The CDC research found that adults were significantly more likely to be asked about STDs if they were under 45, male, single, poor, or were insured by a health maintenance organization or public coverage.5

CDC funds assessment training

The CDC funds training centers for HIV/ AIDS/STDs throughout the United States. These centers provide information for physicians, nurses, nurse practitioners, health educators, and counselors on how to do a good risk assessment, how to take a sexual history, and how to use innovative methods for collecting information other than through a face-to-face interview, Irwin says. (See "Doctors overlook sexual histories too often," in this issue.) "We’re also developing web-based materials to allow people to get training on-line if they’re not actually able to attend a session in person," Irwin says.

HIV providers who would like to provide education and training to their local primary care provider communities may use risk assessment and counseling materials available from the Agency for Healthcare Research and Quality (AHRQ) of Washington, DC. The AHRQ’s materials can be can be obtained from the agency’s web site: www.ahcpr.gov.

In light of the NIH review, HIV providers need to give more detailed messages to patients than the simple admonishment to use a condom, experts say. "As physicians, we need to do a better job of first asking our patients what’s going on in their lives and then what risk behaviors they have, because if there’s one risk behavior, there may be others," says J. Thomas Fitch, MD, a pediatrician from San Antonio, TX, who was on the NIH panel.

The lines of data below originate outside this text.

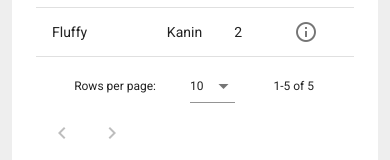
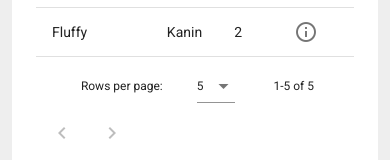
Before and after one commit to tomhaakon/oppgave11_freshstart, a Vue app: page /resources in a window 390 px wide. Shown: the part 332-492 px from the top of the page. Built offline with nearby package versions, Linux system fonts and the light colour scheme.

Commit message:
items-per-page 5 for mobil

```diff
--- a/src/views/ResourcesView.vue
+++ b/src/views/ResourcesView.vue
@@ -13,6 +13,7 @@
       :items="dataItems"
       single-expand
       disable-sort
+      :items-per-page="5"
       :expanded.sync="expanded"
       item-key="title"
       style="position: ; z-index: 0"
```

Providing a clear picture of risk

"The message we haven’t gotten out to patients is that if you’re involved sexually outside of a long-term relationship with someone who’s not been tested, you’re at risk for an STD, and you need to be screened once a year by a physician," Fitch says. "Adolescents should be screened twice a year."

HIV clinicians also need to make certain their patients don’t conclude that they shouldn’t bother using condoms because they’re not 100% effective in preventing STDs, Fitch adds. "The problem is that in the attempt to get people to use condoms, we’ve implied they’re 100% effective or close to 100%, and the public says, If I use a condom, I should be okay,’ and that’s not necessarily the case," he explains. "The message I’ve given all along to my patients is that having sex outside of a monogamous relationship is a risk, but the best prevention for HIV is to use a condom."

References

1. National Institute of Allergy and Infectious Diseases, National Institutes of Health, Department of Health and Human Services. "Workshop Summary: Scientific Evidence on Condom Effectiveness for Sexually Transmitted Disease (STD) Prevention." Herndon, VA; July 20, 2001:1-27.

2. Catania JA, Canchola J, Binson D, et al. National trends in condom use among at-risk heterosexuals in the United States. JAIDS 2001; 27:176-182.

3. Catania JA, Osmond D, Stall RD, et al. The continuing HIV epidemic among men who have sex with men. Am J Public Health 2001; 91:907-914.

4. Scheer S, Chu PL, Klausner JD, et al. Effect of highly active antiretroviral therapy on diagnoses of sexually transmitted diseases in people with AIDS. Lancet 2001; 357:432-435.

5. Tao G, Irwin KL, Kassler WJ. Missed opportunities to assess sexually transmitted diseases in U.S. adults during routine medical checkups. Am J Prev Med 2000; 18:183-185.